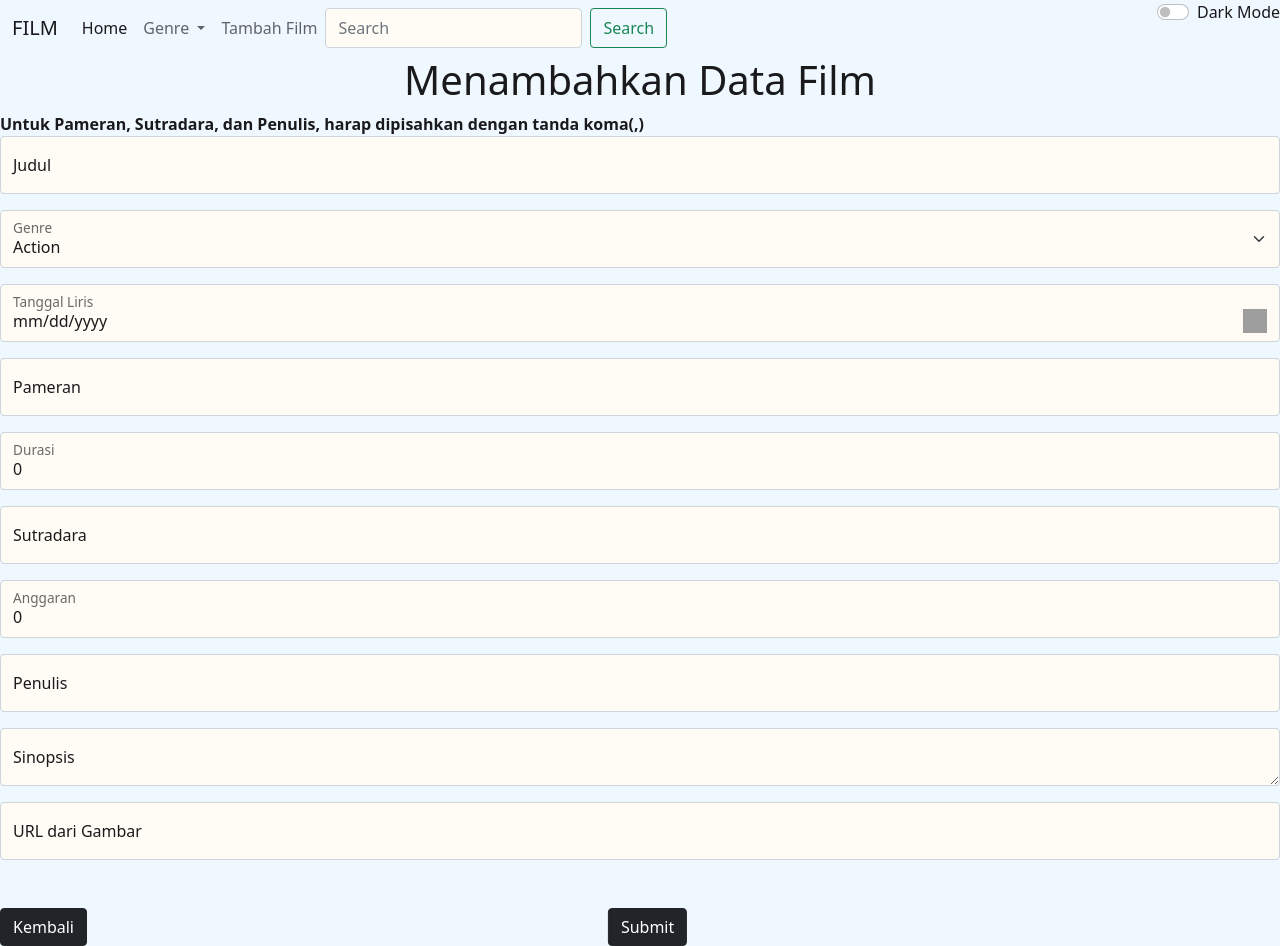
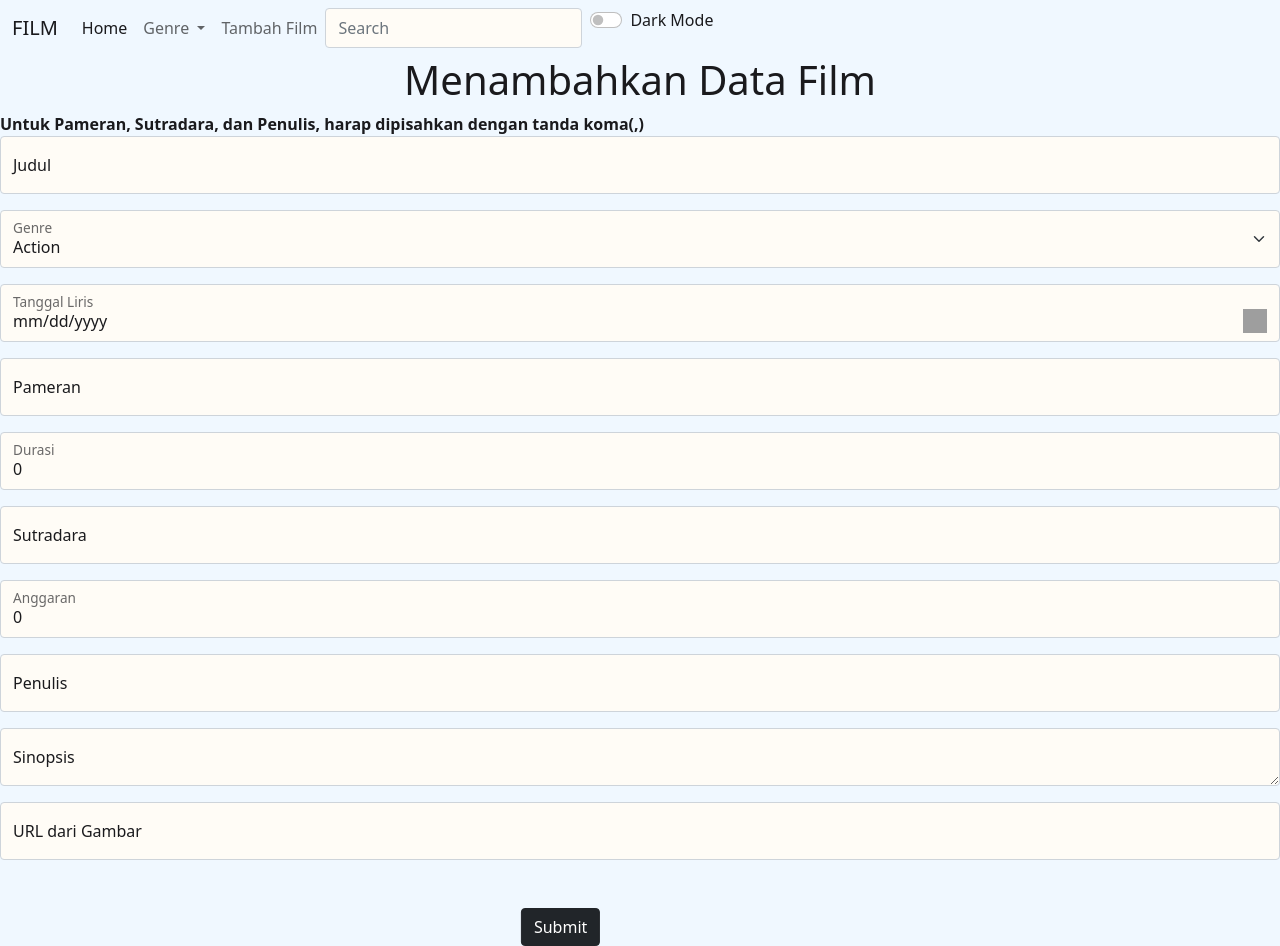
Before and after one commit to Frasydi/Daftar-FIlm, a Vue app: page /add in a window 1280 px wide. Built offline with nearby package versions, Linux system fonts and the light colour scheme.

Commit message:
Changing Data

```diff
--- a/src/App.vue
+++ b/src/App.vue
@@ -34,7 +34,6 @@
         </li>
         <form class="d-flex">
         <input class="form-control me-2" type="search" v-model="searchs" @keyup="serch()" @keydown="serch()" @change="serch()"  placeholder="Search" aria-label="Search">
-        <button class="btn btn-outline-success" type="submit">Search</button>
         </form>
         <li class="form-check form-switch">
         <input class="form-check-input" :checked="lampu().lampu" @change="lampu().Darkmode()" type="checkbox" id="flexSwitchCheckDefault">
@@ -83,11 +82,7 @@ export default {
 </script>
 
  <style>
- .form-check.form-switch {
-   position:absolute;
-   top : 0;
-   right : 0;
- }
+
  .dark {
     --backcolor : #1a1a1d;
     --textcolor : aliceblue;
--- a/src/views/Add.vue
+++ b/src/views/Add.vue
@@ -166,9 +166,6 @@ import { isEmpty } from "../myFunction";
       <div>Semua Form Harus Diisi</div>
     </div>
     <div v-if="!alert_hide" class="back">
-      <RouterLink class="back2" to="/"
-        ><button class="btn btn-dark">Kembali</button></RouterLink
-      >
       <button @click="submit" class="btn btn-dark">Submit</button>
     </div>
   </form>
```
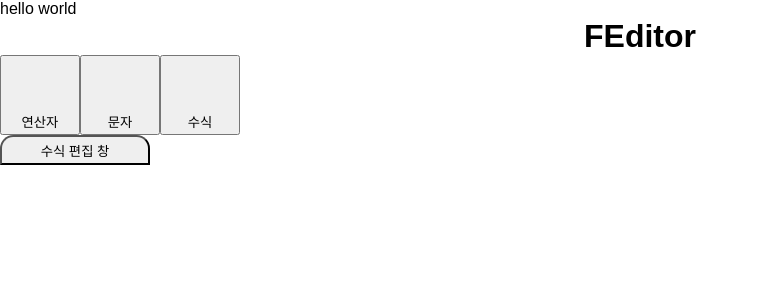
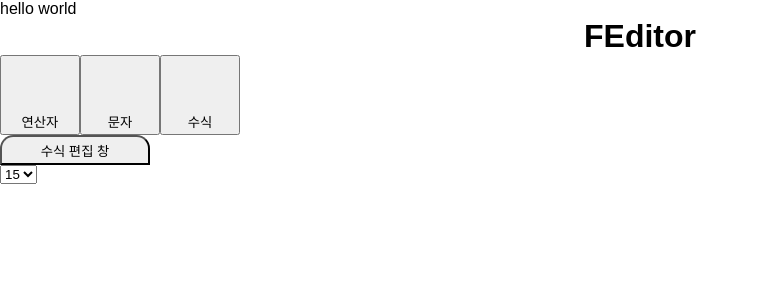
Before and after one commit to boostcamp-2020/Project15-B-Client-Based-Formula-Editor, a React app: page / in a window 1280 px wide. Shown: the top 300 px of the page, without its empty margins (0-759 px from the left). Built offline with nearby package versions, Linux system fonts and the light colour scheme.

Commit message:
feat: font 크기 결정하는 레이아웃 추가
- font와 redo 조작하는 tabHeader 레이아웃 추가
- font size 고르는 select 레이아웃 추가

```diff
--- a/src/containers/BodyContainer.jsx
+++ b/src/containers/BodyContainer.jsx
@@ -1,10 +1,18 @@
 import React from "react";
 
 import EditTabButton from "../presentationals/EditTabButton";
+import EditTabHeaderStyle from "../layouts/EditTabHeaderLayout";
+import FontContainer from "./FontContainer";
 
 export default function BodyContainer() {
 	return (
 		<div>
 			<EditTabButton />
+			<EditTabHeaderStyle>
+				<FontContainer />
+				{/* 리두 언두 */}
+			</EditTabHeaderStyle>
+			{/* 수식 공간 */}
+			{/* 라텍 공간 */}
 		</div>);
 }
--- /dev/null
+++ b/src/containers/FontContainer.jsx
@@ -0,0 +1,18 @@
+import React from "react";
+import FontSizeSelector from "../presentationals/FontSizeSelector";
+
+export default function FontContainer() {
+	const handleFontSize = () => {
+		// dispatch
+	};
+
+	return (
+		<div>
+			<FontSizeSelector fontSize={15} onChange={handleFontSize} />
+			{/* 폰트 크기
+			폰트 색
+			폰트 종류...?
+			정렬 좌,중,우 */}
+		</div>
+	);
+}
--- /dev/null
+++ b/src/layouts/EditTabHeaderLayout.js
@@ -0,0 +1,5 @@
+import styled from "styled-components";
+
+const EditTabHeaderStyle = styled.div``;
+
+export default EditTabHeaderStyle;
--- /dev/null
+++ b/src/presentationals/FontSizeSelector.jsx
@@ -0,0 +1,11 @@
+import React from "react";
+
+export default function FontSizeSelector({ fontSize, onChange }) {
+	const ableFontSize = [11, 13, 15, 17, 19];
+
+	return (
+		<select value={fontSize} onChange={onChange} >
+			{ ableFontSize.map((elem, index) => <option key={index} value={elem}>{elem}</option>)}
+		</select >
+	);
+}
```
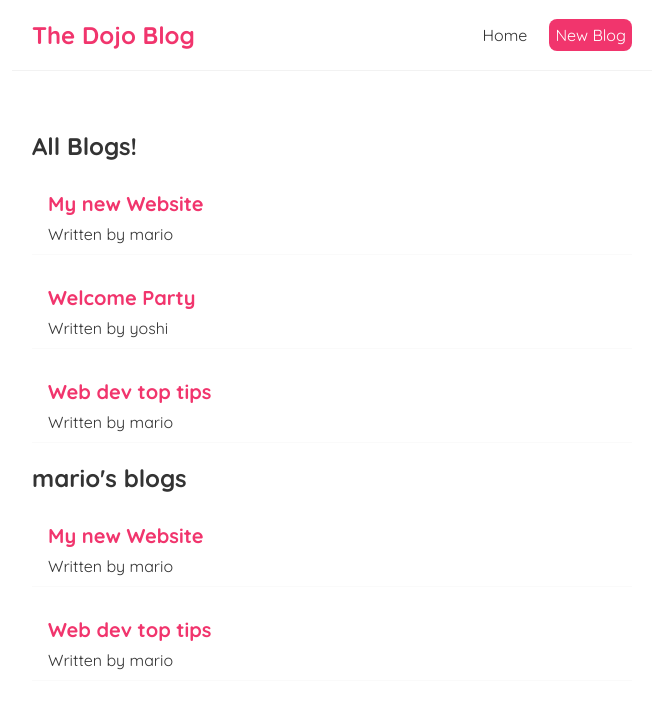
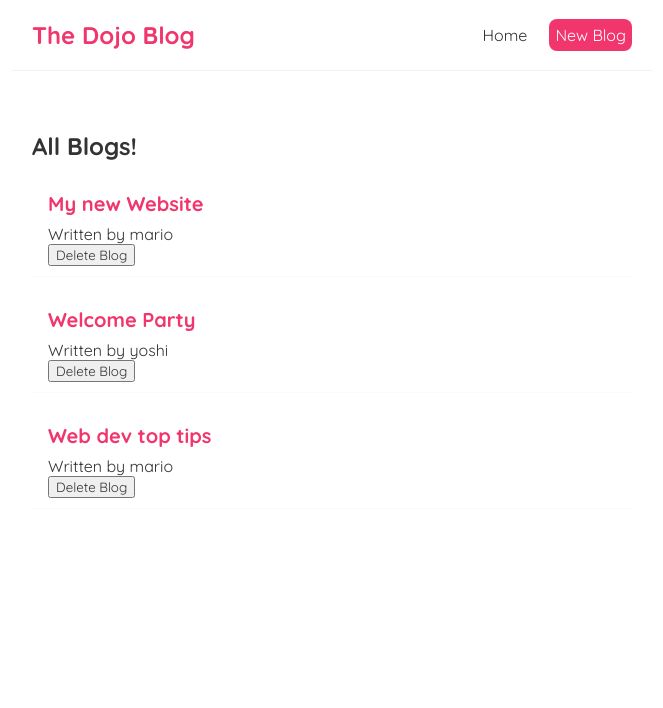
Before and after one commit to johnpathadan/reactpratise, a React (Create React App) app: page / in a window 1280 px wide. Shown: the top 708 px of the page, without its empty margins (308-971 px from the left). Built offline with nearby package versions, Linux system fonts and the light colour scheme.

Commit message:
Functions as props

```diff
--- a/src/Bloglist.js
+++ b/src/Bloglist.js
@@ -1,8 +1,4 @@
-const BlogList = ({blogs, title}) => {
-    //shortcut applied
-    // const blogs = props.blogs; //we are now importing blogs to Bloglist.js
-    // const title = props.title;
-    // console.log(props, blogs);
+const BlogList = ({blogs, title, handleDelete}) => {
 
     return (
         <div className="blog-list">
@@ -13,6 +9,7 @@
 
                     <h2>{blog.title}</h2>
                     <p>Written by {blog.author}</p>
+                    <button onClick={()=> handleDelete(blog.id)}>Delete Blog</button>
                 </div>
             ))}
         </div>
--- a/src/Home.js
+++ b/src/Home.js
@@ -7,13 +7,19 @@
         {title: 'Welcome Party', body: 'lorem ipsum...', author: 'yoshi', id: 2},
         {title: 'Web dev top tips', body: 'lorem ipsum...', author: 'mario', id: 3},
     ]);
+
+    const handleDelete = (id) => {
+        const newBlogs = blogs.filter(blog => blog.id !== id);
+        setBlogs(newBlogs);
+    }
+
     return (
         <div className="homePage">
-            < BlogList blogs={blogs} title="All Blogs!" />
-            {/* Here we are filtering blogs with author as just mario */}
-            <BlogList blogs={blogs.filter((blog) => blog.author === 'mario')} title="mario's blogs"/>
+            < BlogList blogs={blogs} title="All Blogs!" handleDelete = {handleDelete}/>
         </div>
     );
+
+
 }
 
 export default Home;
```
==================================================
Gather all lines of the records that include the word "EditTabHeaderStyle".

+import EditTabHeaderStyle from "../layouts/EditTabHeaderLayout";
+			<EditTabHeaderStyle>
+			</EditTabHeaderStyle>
+const EditTabHeaderStyle = styled.div``;
+export default EditTabHeaderStyle;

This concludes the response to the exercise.